Money is important because it allows you to take care of your family, but if there’s anything that Doctor Strange has taught me, it’s that money isn’t everything and I should still pursue what I love to do, even if it doesn’t always make the biggest paycheck.


“Guardians of the Galaxy Vol. 2” is the follow-up to the first “Guardians” movie in which a ragtag gang of intergalactic thieves and mercenaries join forces to become a team worthy of defending the galaxy.

You would think with their big personalities and the troubled pasts between them that the team would find each other impossible to work with, but they all have something in common: none of them have a family. Throughout the course of the movie, the leader of the group named Peter meets his true father, Ego, who he begins to reconnect with after finding that a criminal named Yondu, who raised Peter, stole Peter away after Ego hired him to retrieve Peter from Earth.

However, once Peter and his friends find out that his father is a power-hungry alien bent on expanding his control over every galaxy and that he has killed all his other children in this quest, the Guardians have to destroy Ego to save the world.
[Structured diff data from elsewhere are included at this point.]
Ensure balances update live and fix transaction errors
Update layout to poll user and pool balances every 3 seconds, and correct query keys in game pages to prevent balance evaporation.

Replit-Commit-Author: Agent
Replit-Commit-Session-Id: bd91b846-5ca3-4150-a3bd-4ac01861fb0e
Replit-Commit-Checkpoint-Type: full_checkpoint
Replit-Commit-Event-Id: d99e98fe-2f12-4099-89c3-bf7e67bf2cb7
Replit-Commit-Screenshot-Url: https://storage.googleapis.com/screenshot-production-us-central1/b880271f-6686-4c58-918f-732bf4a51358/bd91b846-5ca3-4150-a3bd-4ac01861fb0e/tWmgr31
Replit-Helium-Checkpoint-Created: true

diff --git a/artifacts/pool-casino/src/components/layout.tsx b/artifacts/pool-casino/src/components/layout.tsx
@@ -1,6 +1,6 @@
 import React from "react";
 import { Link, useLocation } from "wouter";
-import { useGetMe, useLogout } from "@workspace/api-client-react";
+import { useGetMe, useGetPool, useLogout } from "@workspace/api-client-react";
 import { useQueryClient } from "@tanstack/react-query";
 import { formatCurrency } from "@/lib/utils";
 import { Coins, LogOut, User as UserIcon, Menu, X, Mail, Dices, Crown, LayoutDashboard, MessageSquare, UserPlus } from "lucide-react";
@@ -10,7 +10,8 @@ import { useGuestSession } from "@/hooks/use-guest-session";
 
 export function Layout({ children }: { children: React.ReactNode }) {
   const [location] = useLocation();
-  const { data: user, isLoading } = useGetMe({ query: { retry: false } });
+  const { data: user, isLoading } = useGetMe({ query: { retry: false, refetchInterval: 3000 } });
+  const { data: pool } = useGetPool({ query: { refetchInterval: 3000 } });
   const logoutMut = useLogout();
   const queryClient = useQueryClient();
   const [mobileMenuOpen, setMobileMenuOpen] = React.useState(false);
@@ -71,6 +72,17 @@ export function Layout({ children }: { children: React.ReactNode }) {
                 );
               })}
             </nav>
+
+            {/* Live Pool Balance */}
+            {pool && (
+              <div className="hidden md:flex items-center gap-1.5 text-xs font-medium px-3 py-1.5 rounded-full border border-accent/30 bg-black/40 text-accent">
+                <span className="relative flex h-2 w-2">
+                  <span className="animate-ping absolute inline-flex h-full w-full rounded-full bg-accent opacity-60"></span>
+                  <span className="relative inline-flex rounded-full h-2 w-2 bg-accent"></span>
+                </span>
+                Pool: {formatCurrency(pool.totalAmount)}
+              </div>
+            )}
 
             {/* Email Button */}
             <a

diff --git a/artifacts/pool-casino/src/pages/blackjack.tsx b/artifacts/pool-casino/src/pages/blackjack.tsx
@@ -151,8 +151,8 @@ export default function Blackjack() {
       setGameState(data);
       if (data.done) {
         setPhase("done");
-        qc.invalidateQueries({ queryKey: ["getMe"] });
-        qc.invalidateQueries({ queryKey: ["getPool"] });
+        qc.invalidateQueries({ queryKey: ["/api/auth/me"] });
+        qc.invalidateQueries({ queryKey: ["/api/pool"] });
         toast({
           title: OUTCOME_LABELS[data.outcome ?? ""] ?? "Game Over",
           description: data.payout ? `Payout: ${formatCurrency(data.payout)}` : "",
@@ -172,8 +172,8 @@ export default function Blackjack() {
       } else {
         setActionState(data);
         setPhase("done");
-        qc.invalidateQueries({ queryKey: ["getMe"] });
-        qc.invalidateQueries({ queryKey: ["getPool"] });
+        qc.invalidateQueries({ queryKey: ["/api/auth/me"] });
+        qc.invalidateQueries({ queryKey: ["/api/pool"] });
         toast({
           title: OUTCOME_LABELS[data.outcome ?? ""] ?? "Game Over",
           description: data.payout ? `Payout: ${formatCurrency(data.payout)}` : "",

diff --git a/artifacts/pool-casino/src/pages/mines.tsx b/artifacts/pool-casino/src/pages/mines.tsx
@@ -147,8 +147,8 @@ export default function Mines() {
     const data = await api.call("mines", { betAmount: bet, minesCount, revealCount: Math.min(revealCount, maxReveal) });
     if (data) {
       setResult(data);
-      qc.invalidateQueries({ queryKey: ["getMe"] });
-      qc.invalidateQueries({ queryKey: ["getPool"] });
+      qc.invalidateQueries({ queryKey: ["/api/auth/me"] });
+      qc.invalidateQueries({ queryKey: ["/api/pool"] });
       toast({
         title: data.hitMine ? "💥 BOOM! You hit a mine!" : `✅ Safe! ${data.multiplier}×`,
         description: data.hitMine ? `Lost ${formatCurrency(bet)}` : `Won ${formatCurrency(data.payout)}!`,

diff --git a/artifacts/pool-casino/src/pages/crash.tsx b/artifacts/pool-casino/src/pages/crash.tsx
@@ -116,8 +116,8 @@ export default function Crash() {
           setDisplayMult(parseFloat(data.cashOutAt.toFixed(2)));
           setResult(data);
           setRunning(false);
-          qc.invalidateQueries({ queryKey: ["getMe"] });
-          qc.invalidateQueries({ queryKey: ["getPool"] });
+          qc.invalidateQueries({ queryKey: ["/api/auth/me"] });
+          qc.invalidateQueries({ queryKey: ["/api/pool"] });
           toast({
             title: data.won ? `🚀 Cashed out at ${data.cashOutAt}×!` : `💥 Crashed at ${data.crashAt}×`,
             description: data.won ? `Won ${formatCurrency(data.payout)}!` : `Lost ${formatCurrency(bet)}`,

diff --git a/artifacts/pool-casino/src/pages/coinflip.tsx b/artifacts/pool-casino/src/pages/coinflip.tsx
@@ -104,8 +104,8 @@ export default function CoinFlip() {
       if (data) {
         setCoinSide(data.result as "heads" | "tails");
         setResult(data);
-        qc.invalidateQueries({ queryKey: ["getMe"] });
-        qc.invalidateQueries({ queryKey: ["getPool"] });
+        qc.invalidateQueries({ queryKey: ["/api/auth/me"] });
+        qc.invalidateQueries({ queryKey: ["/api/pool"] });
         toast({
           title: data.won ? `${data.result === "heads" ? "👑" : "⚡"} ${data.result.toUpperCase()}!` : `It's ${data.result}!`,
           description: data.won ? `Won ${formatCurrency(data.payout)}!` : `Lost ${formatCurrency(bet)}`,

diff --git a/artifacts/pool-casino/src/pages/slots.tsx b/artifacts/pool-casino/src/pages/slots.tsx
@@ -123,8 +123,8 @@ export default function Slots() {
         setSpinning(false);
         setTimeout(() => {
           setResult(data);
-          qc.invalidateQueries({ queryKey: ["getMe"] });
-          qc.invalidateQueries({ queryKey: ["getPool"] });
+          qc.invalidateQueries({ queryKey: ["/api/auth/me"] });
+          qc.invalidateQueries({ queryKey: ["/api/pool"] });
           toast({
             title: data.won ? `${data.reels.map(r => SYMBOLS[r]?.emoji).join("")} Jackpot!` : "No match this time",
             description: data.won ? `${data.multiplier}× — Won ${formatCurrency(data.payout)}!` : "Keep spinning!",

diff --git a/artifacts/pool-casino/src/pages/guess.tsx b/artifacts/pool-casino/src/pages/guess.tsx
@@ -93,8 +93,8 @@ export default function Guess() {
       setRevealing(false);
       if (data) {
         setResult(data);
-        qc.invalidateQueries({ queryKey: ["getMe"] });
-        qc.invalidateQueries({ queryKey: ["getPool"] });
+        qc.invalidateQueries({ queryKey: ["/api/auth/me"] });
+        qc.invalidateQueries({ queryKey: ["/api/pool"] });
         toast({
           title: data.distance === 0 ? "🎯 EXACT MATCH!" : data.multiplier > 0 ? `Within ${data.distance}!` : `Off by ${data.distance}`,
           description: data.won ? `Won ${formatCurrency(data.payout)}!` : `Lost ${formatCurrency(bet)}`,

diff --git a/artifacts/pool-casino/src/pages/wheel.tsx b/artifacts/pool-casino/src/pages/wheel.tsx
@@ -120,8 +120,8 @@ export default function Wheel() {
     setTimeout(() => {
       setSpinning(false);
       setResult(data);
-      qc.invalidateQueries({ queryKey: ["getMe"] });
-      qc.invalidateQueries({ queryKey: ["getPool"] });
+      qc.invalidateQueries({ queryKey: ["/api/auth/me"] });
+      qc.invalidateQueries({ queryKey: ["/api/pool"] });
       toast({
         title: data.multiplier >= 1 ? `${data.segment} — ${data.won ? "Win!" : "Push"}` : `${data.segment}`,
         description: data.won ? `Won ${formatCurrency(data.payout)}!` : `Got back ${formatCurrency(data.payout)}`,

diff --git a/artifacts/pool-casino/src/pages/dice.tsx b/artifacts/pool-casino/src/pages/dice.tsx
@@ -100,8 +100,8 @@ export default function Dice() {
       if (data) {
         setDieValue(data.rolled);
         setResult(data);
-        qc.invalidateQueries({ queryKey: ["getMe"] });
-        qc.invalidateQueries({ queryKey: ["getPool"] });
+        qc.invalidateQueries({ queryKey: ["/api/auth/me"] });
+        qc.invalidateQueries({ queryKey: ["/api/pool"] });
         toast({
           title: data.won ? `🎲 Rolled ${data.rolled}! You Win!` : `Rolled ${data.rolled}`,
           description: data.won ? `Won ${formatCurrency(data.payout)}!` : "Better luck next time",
During this fight, Yondu is killed just as Peter realizes that Yondu was his true father all along because he is the one who raised him.

Through this loss, the Guardians grow closer together as a family even though, just like the relationship between Yondu and Peter, they are not related by blood.

I have met so many friends here at Cornerstone that, over the years, have turned into family for me. These are people I couldn’t imagine my life without and who I never would have met if I had not come to Cornerstone. “Guardians of the Galaxy Vol. 2” taught me to love these friends like the family they have become.


Almost everyone and their grandmother knows the story of Spiderman, which is why this movie focuses more on the villain.

Throughout “Spiderman: Homecoming,” we see a villain named the Vulture steal equipment and weapons to sell on the black market after his business is unintentionally put under by the efforts of Tony Stark (Iron Man). We eventually come to understand this villain as a sympathetic man stealing to provide for his family so they won’t suffer from his bankruptcy.

Believe it or not, this taught me a bit about how to minister to people in my time here at Cornerstone. It showed me that whatever people look like on the outside, they are all struggling with feelings on the inside and may need someone to walk alongside them to help resolve those feelings. Spiderman tries to help the Vulture, but the Vulture ultimately rejects it and Spiderman is forced to stop him.

“Spiderman: Homecoming” reminds me that people may be fighting battles I know nothing about and has helped me make many friends during college by not judging a book by its cover.


In the third film in the “Thor” trilogy, we see our titular hero Thor left to deal with what remains of Asgard as his father Odin dies and a new threat (his recently discovered sister, Hela) comes to challenge Thor for the throne.

Thor had always found his purpose in the commands and approval of his father and must decide what his destiny will be from this point on. It always manages to remind me of when I made the decision to switch majors.

I felt called at an early point in my life to be a youth pastor and it was one of the reasons I chose to attend Cornerstone in the first place. But when I got to college, I found myself drawn towards a different major altogether: communications.

I discovered then that nobody else could make the choice to change majors for me and that, with the guidance of God, it was up to me to choose my own destiny. “Thor: Ragnarok” is a constant reminder of that.


If I were to write about every Marvel movie in Phase Three in one post, you would be here reading for an hour. So, I’m going to pull an “Infinity War” and snap 50% of this post to next week! See you then!